In 1940, the grandchildren dedicated a new church building of brick and mortar. What would the founding fathers have thought of that endeavor? For that matter, would they be amazed at the ease with which their heirs travel, how they farm their land, what careers they follow? Would they be saddened by the addition of tombstones in the yard and the heirs who could, but no longer walk through the doors of the church? Would they be shocked at our casual attire – women wearing pants, short skirts and strappy shoes that display painted toenails?

Maybe they would ignore outward evidences of change and instead marvel at what they began so many years ago – a need for a good place to rear their children, till the soil and have a place of worship. Maybe they would be very pleased that the heirs have kept as their platform for worship and life, the Holy Scriptures.

Nationally, September 17th was Constitution Day. Thanks to those “founding fathers” it has given us, as a nation, a framework to live by. We hear criticism of these founding fathers for what they did and didn’t do, or . . . , but could the critics fashion something enduring to stretch across the years as those men did?

Sometimes we boast of being self-made, or flash what we have as though we did it all, when in truth we started from a platform of opportunity.

It’s just a tree and limbs stretching across a bulletin board with photos. It represents one little chip in Atchison County, but it is a reminder that we’re where we are because of what someone else did.

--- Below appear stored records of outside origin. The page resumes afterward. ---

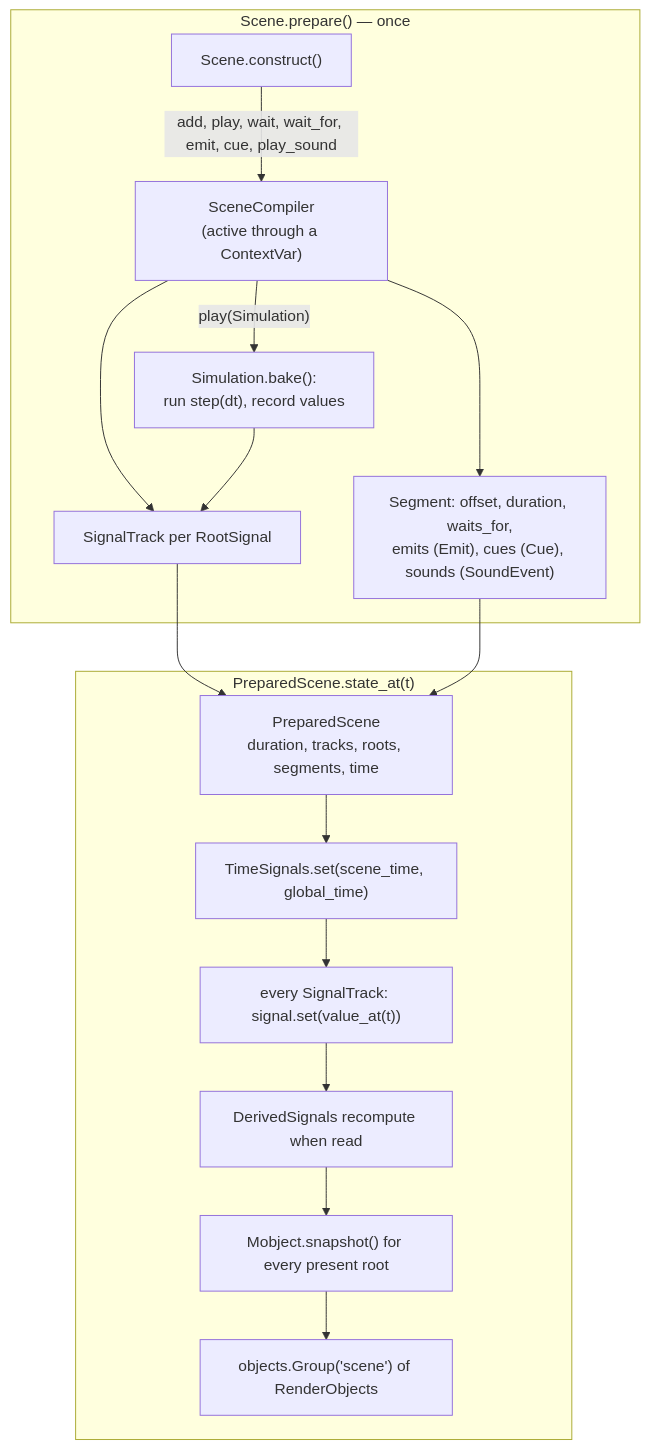
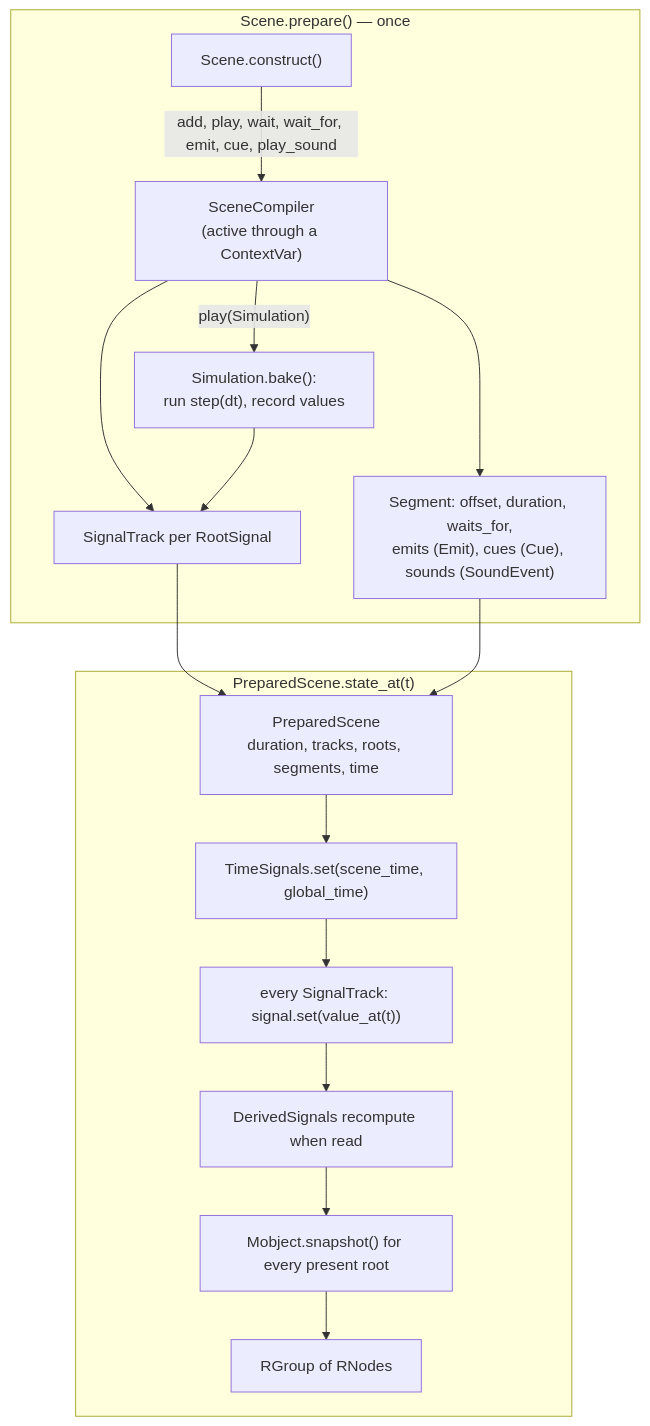
The fourth of 8 diagrams in manimx/ARCHITECTURE.md (MrDiver/manim), drawn with Mermaid before and after one commit. The commit also changed other lines of this file and 52 other files, not shown here.

````diff
--- a/manimx/ARCHITECTURE.md
+++ b/manimx/ARCHITECTURE.md
@@ -238,18 +240,18 @@
 ```mermaid
 flowchart TD
     subgraph Compile["Scene.prepare() — once"]
         A["Scene.construct()"] -->|"add, play, wait, wait_for, emit, cue, play_sound"| SC["SceneCompiler<br/>(active through a ContextVar)"]
         SC --> T["SignalTrack per RootSignal"]
         SC --> SG["Segment: offset, duration, waits_for,<br/>emits (Emit), cues (Cue), sounds (SoundEvent)"]
         SC -->|"play(Simulation)"| BK["Simulation.bake():<br/>run step(dt), record values"]
         BK --> T
     end
     T & SG --> PS["PreparedScene<br/>duration, tracks, roots, segments, time"]
     subgraph Eval["PreparedScene.state_at(t)"]
         PS --> E1["TimeSignals.set(scene_time, global_time)"]
         E1 --> E2["every SignalTrack: signal.set(value_at(t))"]
         E2 --> E3["DerivedSignals recompute when read"]
         E3 --> E4["Mobject.snapshot() for every present root"]
-        E4 --> RO["objects.Group('scene') of RenderObjects"]
+        E4 --> RO["RGroup of RNodes"]
     end
 ```
````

All this thought from a tree on a bulletin board? Yep. ‘Til next time.